A month before he moved out, I was tossing and turning one night, angry and anxious about life, and wanting to find a way to empower myself in the face of such hard times. I didn’t want to just sit in a corner, crying and bereft after he left, a mournful victim (even though that’s kinda how I felt). That night, an idea flashed through my mind like lightning. I would have a party (you can read the invitation here).
I wanted to make something new.
We have a small hallway in our house where 5 doors come together. It’s had crappy, boring wallpaper up there since we moved in almost 24 years ago, some of the last remnants of the previous owners (who wallpapered everything). I’ve wanted to do something with it for a long time but didn’t have the energy.
But what if I had a party, inviting people to come over and paint those walls with words or images to cheer me up? What if I wore minimal clothing and let them paint me too, to give me some armor for the challenges ahead? What if people brought poems or jokes to share, and everyone could be cheered up by this party, since January and February are such tough months to get through in Minnesota?

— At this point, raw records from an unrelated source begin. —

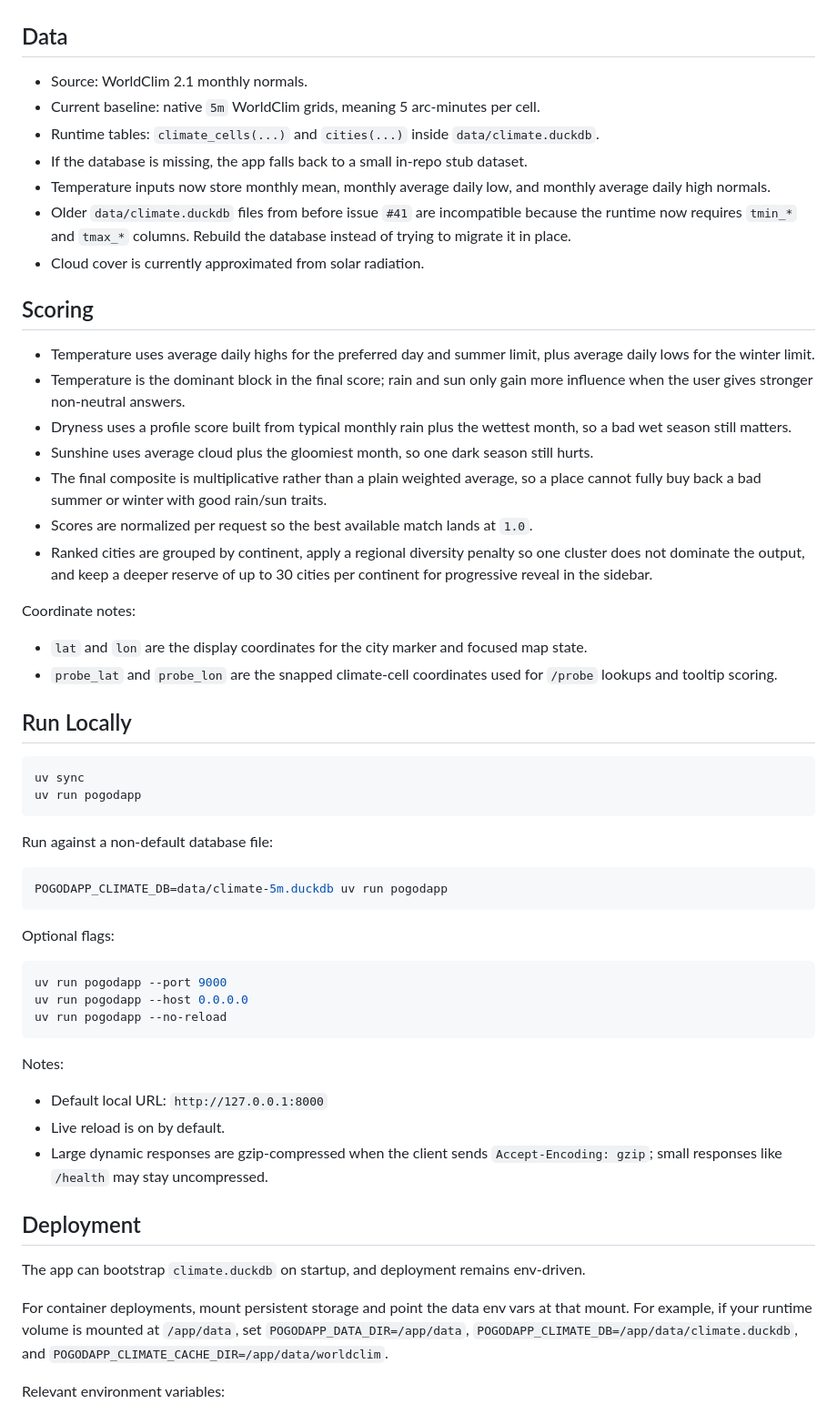
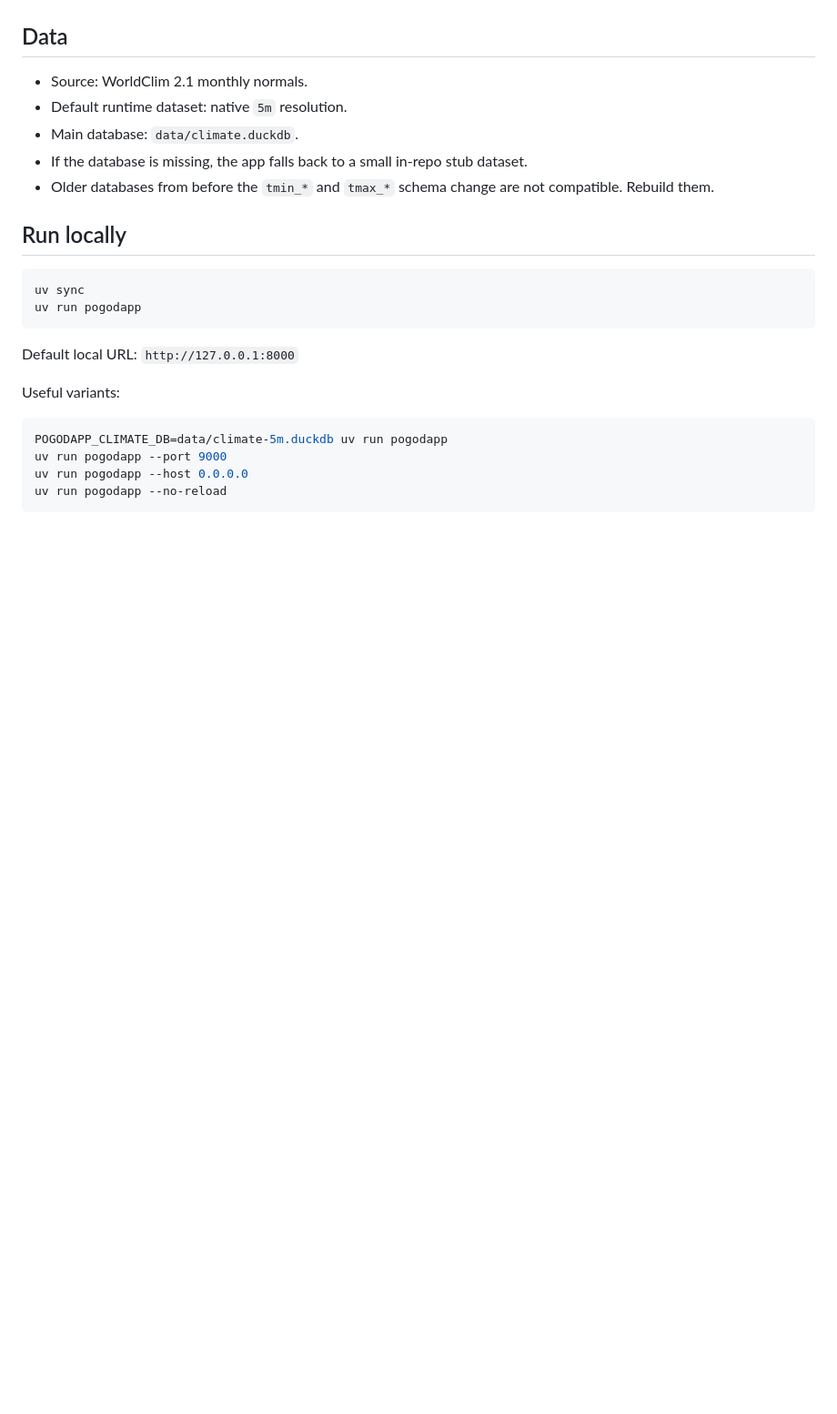
Before and after one commit to adrunkhuman/pogodapp, a Markdown page: README.md, the part around one of its changes. Shown at 91% size. GitHub-like rendering; blank space fills up the shorter version.

````diff
--- a/README.md
+++ b/README.md
@@ -47,61 +53,25 @@ It is not a weather app. It scores long-term climate normals against a few user
 
 ## Data
+- Source: WorldClim 2.1 monthly normals.
+- Default runtime dataset: native `5m` resolution.
+- Main database: `data/climate.duckdb`.
+- If the database is missing, the app falls back to a small in-repo stub dataset.
+- Older databases from before the `tmin_*` and `tmax_*` schema change are not compatible. Rebuild them.
 
-- Source: WorldClim 2.1 monthly normals.
-- Current baseline: native `5m` WorldClim grids, meaning 5 arc-minutes per cell.
-- Runtime tables: `climate_cells(...)` and `cities(...)` inside `data/climate.duckdb`.
-- If the database is missing, the app falls back to a small in-repo stub dataset.
-- Temperature inputs now store monthly mean, monthly average daily low, and monthly average daily high normals.
-- Older `data/climate.duckdb` files from before issue `#41` are incompatible because the runtime now requires `tmin_*` and `tmax_*` columns. Rebuild the database instead of trying to migrate it in place.
-- Cloud cover is currently approximated from solar radiation.
-
-## Scoring
-
-- Temperature uses average daily highs for the preferred day and summer limit, plus average daily lows for the winter limit.
-- Temperature is the dominant block in the final score; rain and sun only gain more influence when the user gives stronger non-neutral answers.
-- Dryness uses a profile score built from typical monthly rain plus the wettest month, so a bad wet season still matters.
-- Sunshine uses average cloud plus the gloomiest month, so one dark season still hurts.
-- The final composite is multiplicative rather than a plain weighted average, so a place cannot fully buy back a bad summer or winter with good rain/sun traits.
-- Scores are normalized per request so the best available match lands at `1.0`.
-- Ranked cities are grouped by continent, apply a regional diversity penalty so one cluster does not dominate the output, and keep a deeper reserve of up to 30 cities per continent for progressive reveal in the sidebar.
-
-Coordinate notes:
-
-- `lat` and `lon` are the display coordinates for the city marker and focused map state.
-- `probe_lat` and `probe_lon` are the snapped climate-cell coordinates used for `/probe` lookups and tooltip scoring.
-
-## Run Locally
-
+## Run locally
 ```bash
 uv sync
 uv run pogodapp
 ```
 
-Run against a non-default database file:
+Default local URL: `http://127.0.0.1:8000`
+
+Useful variants:
 
 ```bash
 POGODAPP_CLIMATE_DB=data/climate-5m.duckdb uv run pogodapp
-```
-
-Optional flags:
-
-```bash
 uv run pogodapp --port 9000
 uv run pogodapp --host 0.0.0.0
 uv run pogodapp --no-reload
 ```
 
-Notes:
-
-- Default local URL: `http://127.0.0.1:8000`
-- Live reload is on by default.
-- Large dynamic responses are gzip-compressed when the client sends `Accept-Encoding: gzip`; small responses like `/health` may stay uncompressed.
-
-## Deployment
-
-The app can bootstrap `climate.duckdb` on startup, and deployment remains env-driven.
-
-For container deployments, mount persistent storage and point the data env vars at that mount. For example, if your runtime volume is mounted at `/app/data`, set `POGODAPP_DATA_DIR=/app/data`, `POGODAPP_CLIMATE_DB=/app/data/climate.duckdb`, and `POGODAPP_CLIMATE_CACHE_DIR=/app/data/worldclim`.
-
-Relevant environment variables:
-
````
Also changed, not shown: other parts of README.md (+58 -63 lines).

This idea felt so exciting to me, full of a creative spark and a silliness that are essential elements of my personality –elements that I’d unfortunately buried deep inside myself for too long out of fear and insecurity. Now I wanted to uncover them. I planned my party for the week after Bob’s move, giving me something to look forward to.
Divorce Lesson #7: Re-(Blank)-ing Myself
Re-(Blank)-ing Myself? What kind of a title is that? It reminds me of Match Game, the old game show from the 70s, which Bob’s comedy troupe Vilification Tennis hilariously reprises on stage during some of its performances. Imagine Gene Rayburn saying, “When Theresa’s husband moves out, she suddenly feels the need to Re-(Blank) herself.”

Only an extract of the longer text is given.